The White House said on Tuesday that weekly shipments of coronavirus vaccines to the states would rise by one million doses to 14.5 million, as vaccine manufacturers continue to ramp up production. The figure was provided to governors in a call with Jeffrey Zeints, the president’s coronavirus response coordinator, said Jen Psaki, the White House press secretary, on Tuesday. With tens of millions of eligible Americans waiting to get shots, state officials have been clamoring for more vaccine, saying health practitioners could easily double or triple the number of shots they are administering.
Ms. Psaki said the increase was the fifth boost in distribution in five weeks, and said it came just short of doubling the vaccine shipments underway at the time Mr. Biden took office on Jan. 20.
Before snowstorms disrupted vaccine distribution last week, the average number of daily doses administered across the country had been steadily increasing as the two federally approved vaccine manufacturers, Pfizer and Moderna, get more efficient and expand production. While that acceleration was expected well before Mr. Biden assumed office, officials have been anxious to highlight every increase in shipments as evidence that the new administration is fiercely battling the pandemic. As of Tuesday, the seven-day average rate of doses administered across the country was 1.4 million a day, after peaking at about 1.7 million before the storms, according to a New York Times vaccine database.
Many vaccination appointments last week that were postponed by snowstorms and other disruptive weather are resuming this week. In Los Angeles, Mayor Eric Garcetti said vaccinations would start back up again on Tuesday at all of the city-run sites and indicated that people whose inoculations had been delayed by the weather would be given priority over those making new appointments.
At a congressional hearing Tuesday morning, top officials from Pfizer and Moderna reiterated previous supply commitments in front of lawmakers Both firms promised earlier this month to deliver a total of 400 million doses by the end of May, weeks ahead of schedule, and a total of 600 million by the end of July.

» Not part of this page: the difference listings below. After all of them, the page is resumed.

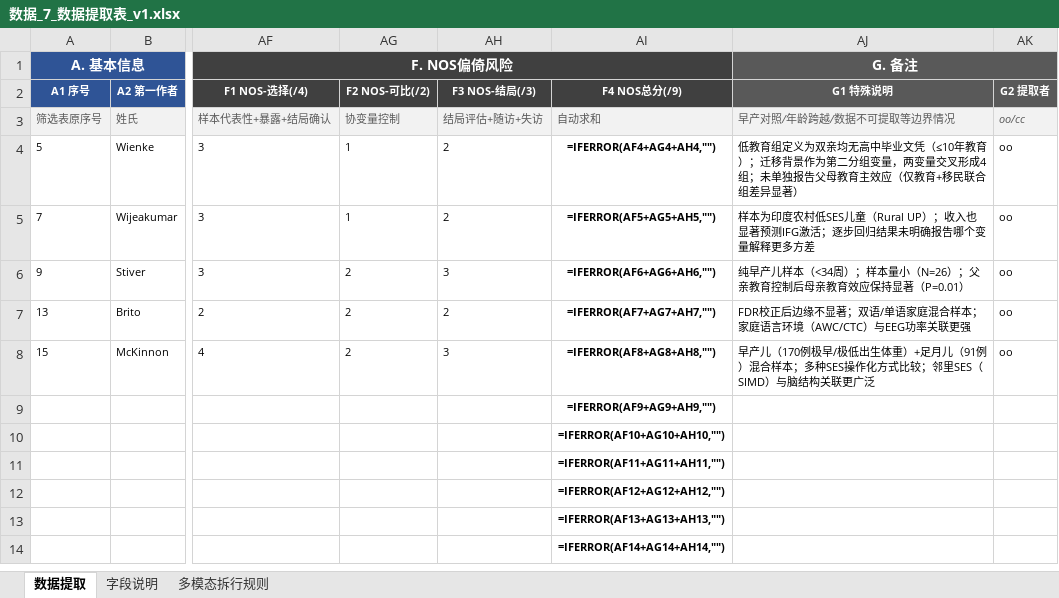
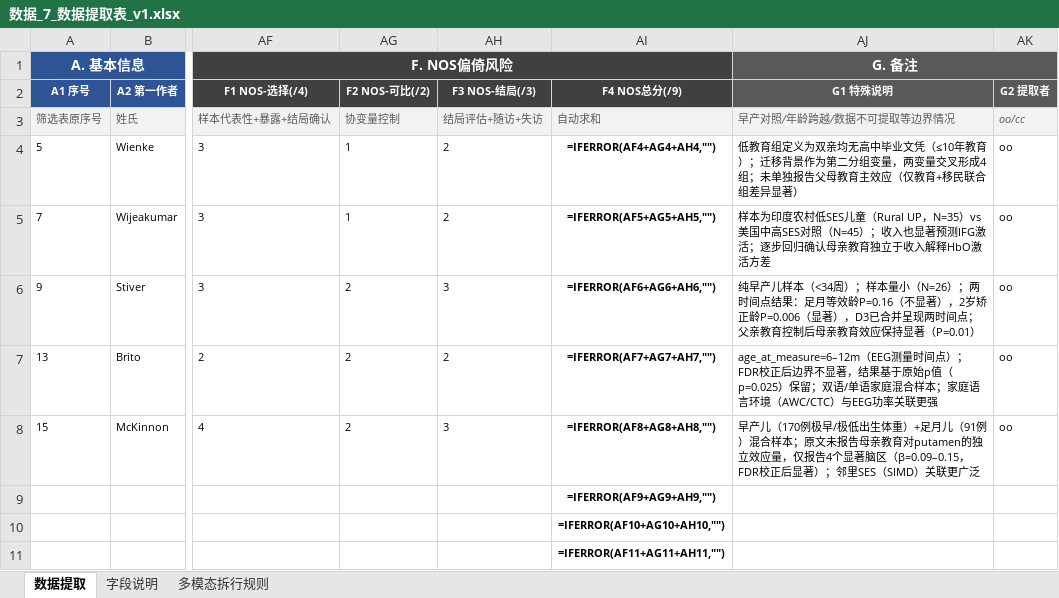
Before and after one commit to 007r007/meta-analysis-research, an Excel workbook: projects/paper-02/04-extract/数据_7_数据提取表_v1.xlsx, sheet 数据提取, drawn as a sheet; only a part is shown, gaps mark what is left out; the shorter side is filled out with more unchanged rows; values as stored, in another font and other column widths than the file's, no borders; formulas without a stored value are shown as written; the diff names each change by its address in the sheet, - before the commit and + after, or states it on an @@ line.

```diff
--- a/projects/paper-02/04-extract/数据_7_数据提取表_v1.xlsx (sheet 数据提取)
+++ b/projects/paper-02/04-extract/数据_7_数据提取表_v1.xlsx (sheet 数据提取)
-AJ5 (G. 备注): …童（Rural UP）；收入也显著预测IFG激活；逐步回归结果未明确报告哪个变量解释更多方差
+AJ5 (G. 备注): …童（Rural UP，N=35）vs 美国中高SES对照（N=45）；收入也显著预测IFG激活；逐步回归确认母亲教育独立于收入解释HbO激活方差
-AJ6 (G. 备注): …（N=26）；父亲教育…
+AJ6 (G. 备注): …（N=26）；两时间点结果：足月等效龄P=0.16（不显著），2岁矫正龄P=0.006（显著），D3已合并呈现两时间点；父亲教育…
-AJ7 (G. 备注): FDR校正后边缘不显著；双语/…
+AJ7 (G. 备注): age_at_measure=6–12m（EEG测量时间点）；FDR校正后边界不显著，结果基于原始p值（p=0.025）保留；双语/…
-AJ8 (G. 备注): …合样本；多种SES操作化方式比较；邻里SES（SIMD）与脑结构关联更广…
+AJ8 (G. 备注): …合样本；原文未报告母亲教育对putamen的独立效应量，仅报告4个显著脑区（β=0.09–0.15，FDR校正后显著）；邻里SES（SIMD）关联更广…
```
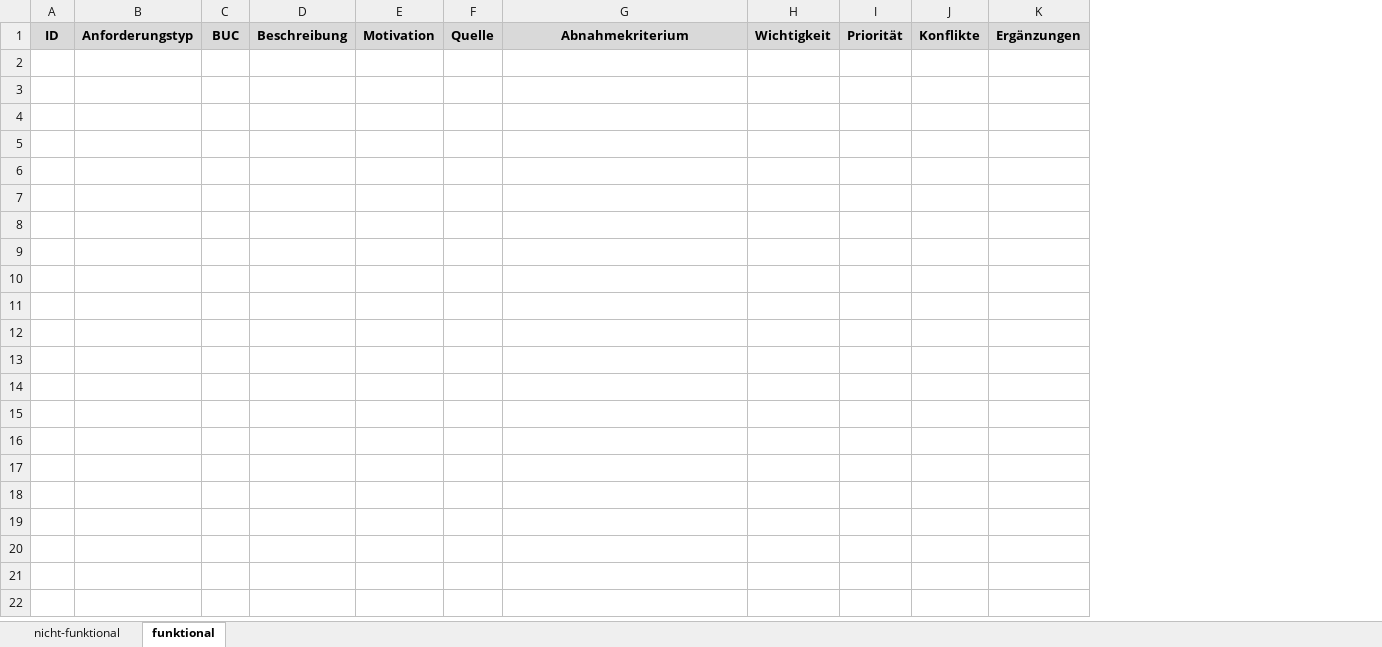
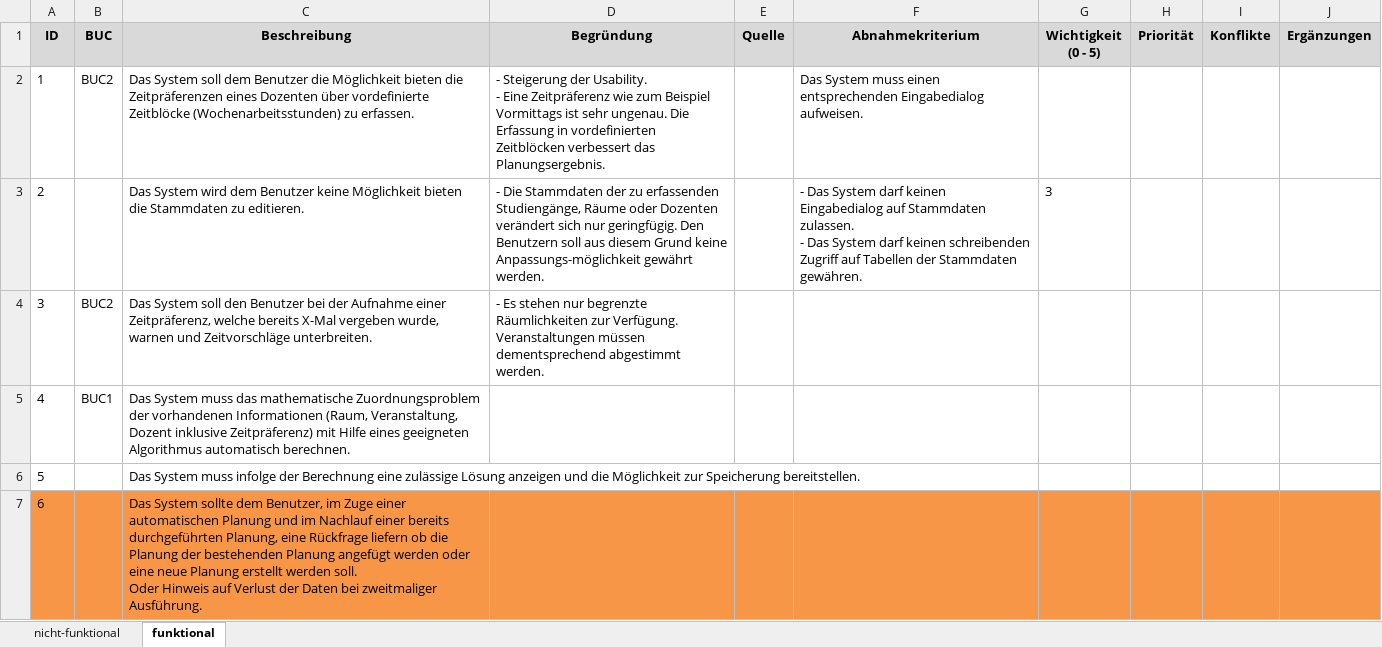
Before and after one commit to pdauwe/Softwareprojekt_BIM, an Excel workbook: Doku/Stundenplan_Anforderungsliste.xlsx, sheet funktional, drawn as a sheet; only a part is shown; values as stored, in another font and other column widths than the file's, no borders; removed rows and columns are numbered as before the commit, all else as after; rows hold the shown columns only; ↵ is a line break in a cell; the diff names each change by its address in the sheet, - before the commit and + after, or states it on an @@ line.

```diff
--- a/Doku/Stundenplan_Anforderungsliste.xlsx (sheet funktional)
+++ b/Doku/Stundenplan_Anforderungsliste.xlsx (sheet funktional)
-column B (Anforderungstyp), empty
-column D (Beschreibung), empty
-column E (Motivation), empty
+column C (Beschreibung), empty
+column D (Begründung), empty
-column H (Wichtigkeit), empty
+column G (Wichtigkeit (0 - 5)), empty
+row 2: 1 | BUC2 | Das System soll dem Benutzer die Möglichkeit bieten die Zeitpräferenzen eines Dozenten über vordefinierte Zeitblöcke (Wochenarbeitsstunden) zu erfassen. | - Steigerung der Usability. ↵ - Eine Zeitpräferenz wie zum Beispiel Vormittags ist sehr ungenau. Die Erfassung in vordefinierten Zeitblöcken verbessert das Planungsergebnis. |  | Das System muss einen entsprechenden Eingabedialog aufweisen.
+row 3: 2 |  | Das System wird dem Benutzer keine Möglichkeit bieten die Stammdaten zu editieren. | - Die Stammdaten der zu erfassenden Studiengänge, Räume oder Dozenten verändert sich nur geringfügig. Den Benutzern soll aus diesem Grund keine Anpassungs-möglichkeit gewährt werden. |  | - Das System darf keinen Eingabedialog auf Stammdaten zulassen. ↵ - Das System darf keinen schreibenden Zugriff auf Tabellen der Stammdaten gewähren. | 3
+row 4: 3 | BUC2 | Das System soll den Benutzer bei der Aufnahme einer Zeitpräferenz, welche bereits X-Mal vergeben wurde, warnen und Zeitvorschläge unterbreiten. | - Es stehen nur begrenzte Räumlichkeiten zur Verfügung. Veranstaltungen müssen dementsprechend abgestimmt werden.
+row 5: 4 | BUC1 | Das System muss das mathematische Zuordnungsproblem der vorhandenen Informationen (Raum, Veranstaltung, Dozent inklusive Zeitpräferenz) mit Hilfe eines geeigneten Algorithmus automatisch berechnen.
+row 6: 5 |  | Das System muss infolge der Berechnung eine zulässige Lösung anzeigen und die Möglichkeit zur Speicherung bereitstellen.
+row 7: 6 |  | Das System sollte dem Benutzer, im Zuge einer automatischen Planung und im Nachlauf einer bereits durchgeführten Planung, eine Rückfrage liefern ob die Planung der bestehenden Planung angefügt werden oder eine neue Planung erstellt werden soll. ↵ Oder Hinweis auf Verlust der Daten bei zweitmaliger Ausführung.
```
Also changed, not shown: sheet nicht-funktional, Doku/Stundenplan_GAFliste.xlsx.
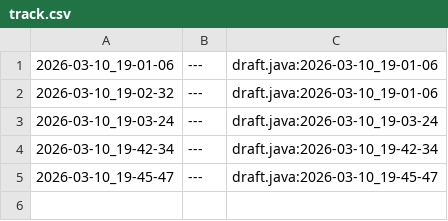
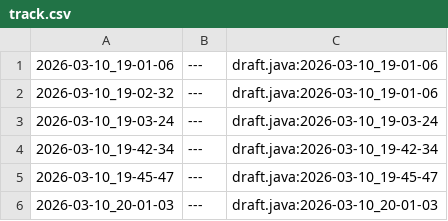
Before and after one commit to qxcode-course/ed-seg-bloco-a-Rafaz666, a CSV file: .tko/track/es@princesa/track.csv, drawn as a sheet; the diff names each change by its address in the sheet, - before the commit and + after, or states it on an @@ line.

```diff
--- a/.tko/track/es@princesa/track.csv
+++ b/.tko/track/es@princesa/track.csv
+row 6: 2026-03-10_20-01-03 | --- | draft.java:2026-03-10_20-01-03
```
Also changed, not shown: 9 other files.
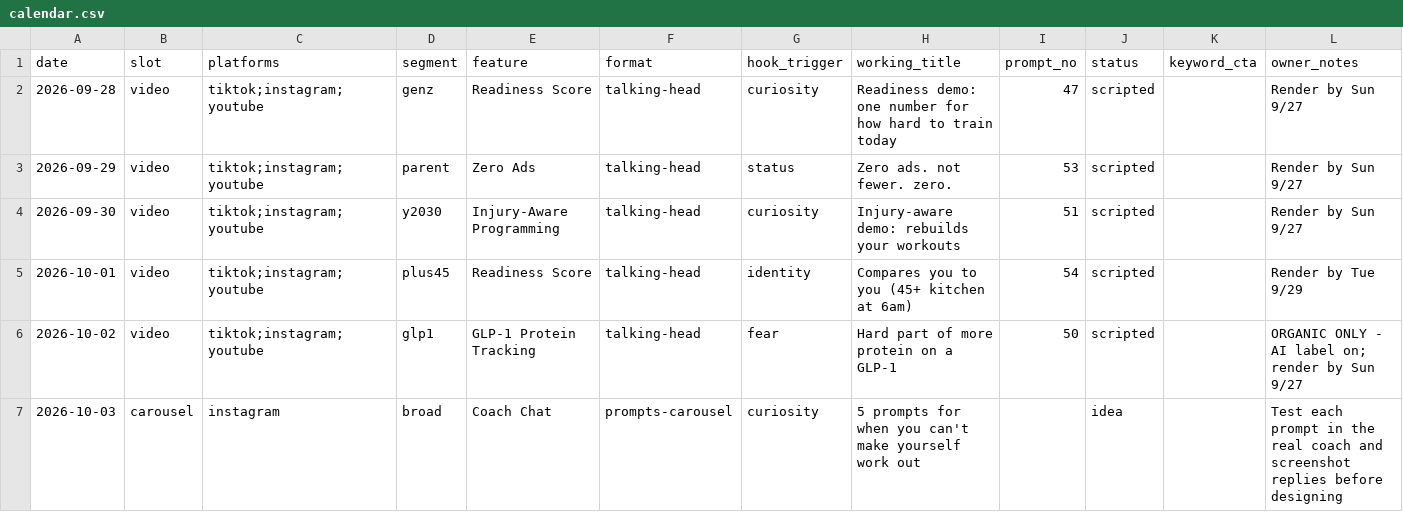
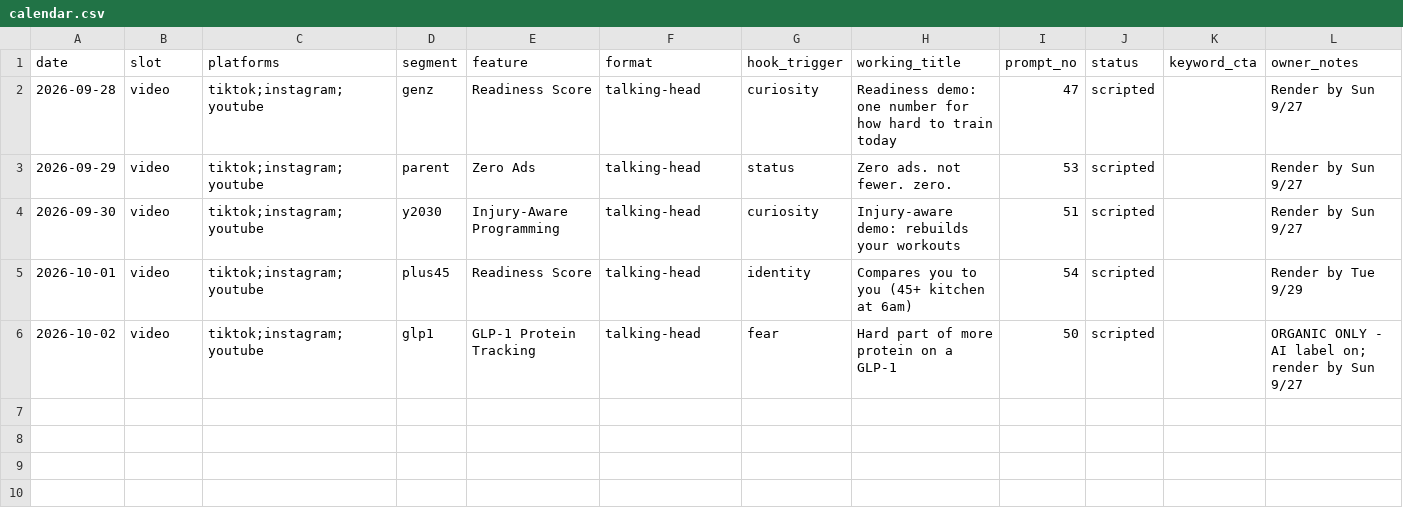
Before and after one commit to avagoldstein03-dot/fitai-coach, a CSV file: marketing/content-calendar/calendar.csv, drawn as a sheet.

```diff
--- a/marketing/content-calendar/calendar.csv
+++ b/marketing/content-calendar/calendar.csv
@@ -6,2 +6 @@ date,slot,platforms,segment,feature,format,hook_trigger,working_title,prompt_no,
 2026-10-02,video,tiktok;instagram;youtube,glp1,GLP-1 Protein Tracking,talking-head,fear,Hard part of more protein on a GLP-1,50,scripted,,ORGANIC ONLY - AI label on; render by Sun 9/27
-2026-10-03,carousel,instagram,broad,Coach Chat,prompts-carousel,curiosity,5 prompts for when you can't make yourself work out,,idea,,Test each prompt in the real coach and screenshot replies before designing
```
Also changed, not shown: 2 other files.
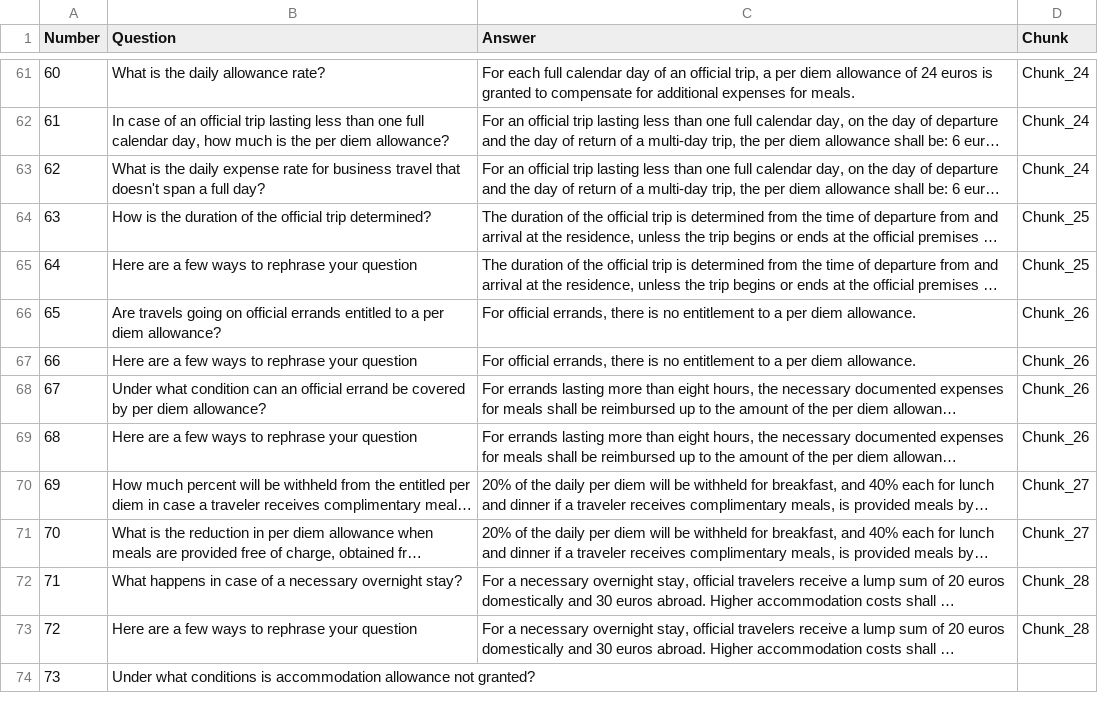
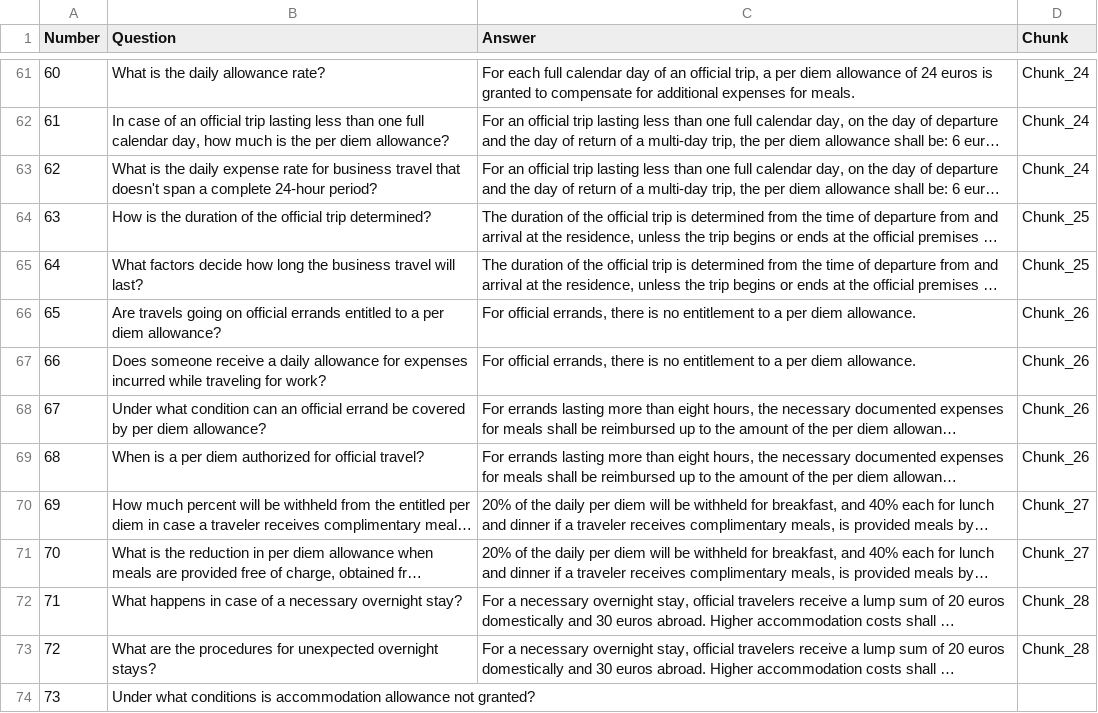
Before and after one commit to alyasherifashoush/LLM_Connection, a CSV file: final_test_set.csv, drawn as a sheet; only a part is shown, gaps mark what is left out; long unchanged cells end in …; the diff covers the shown part only; the diff names each change by its address in the sheet, - before the commit and + after, or states it on an @@ line.

```diff
--- a/final_test_set.csv
+++ b/final_test_set.csv
-B63 (Question): …span a full day?
+B63 (Question): …span a complete 24-hour period?
-B65 (Question): Here are a few ways to rephrase your question
+B65 (Question): What factors decide how long the business travel will last?
-B67 (Question): Here are a few ways to rephrase your question
+B67 (Question): Does someone receive a daily allowance for expenses incurred while traveling for work?
-B69 (Question): Here are a few ways to rephrase your question
+B69 (Question): When is a per diem authorized for official travel?
-B73 (Question): Here are a few ways to rephrase your question
+B73 (Question): What are the procedures for unexpected overnight stays?
```
Also changed, not shown: 45 edited cells elsewhere in this file, 6 other files.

John Young, Pfizer’s chief business officer, testified that his firm will be able to ship more than 13 million doses per week by mid-March, compared to a weekly shipment of just four to five million at the start of this month. He cited a variety of reasons, including federal regulatory approval to count each vial as holding six doses instead of five, more efficient production processes and faster laboratory tests of the vaccine before it is shipped. Dr. Stephen Hoge, president of Moderna, testified that his company expects to double its current shipments to more than 10 million per week by April.
More supply is expected to come from Johnson & Johnson, but not as quickly as federal officials initially had hoped. Federal regulators are widely expected to grant emergency use authorization for that vaccine by early next week.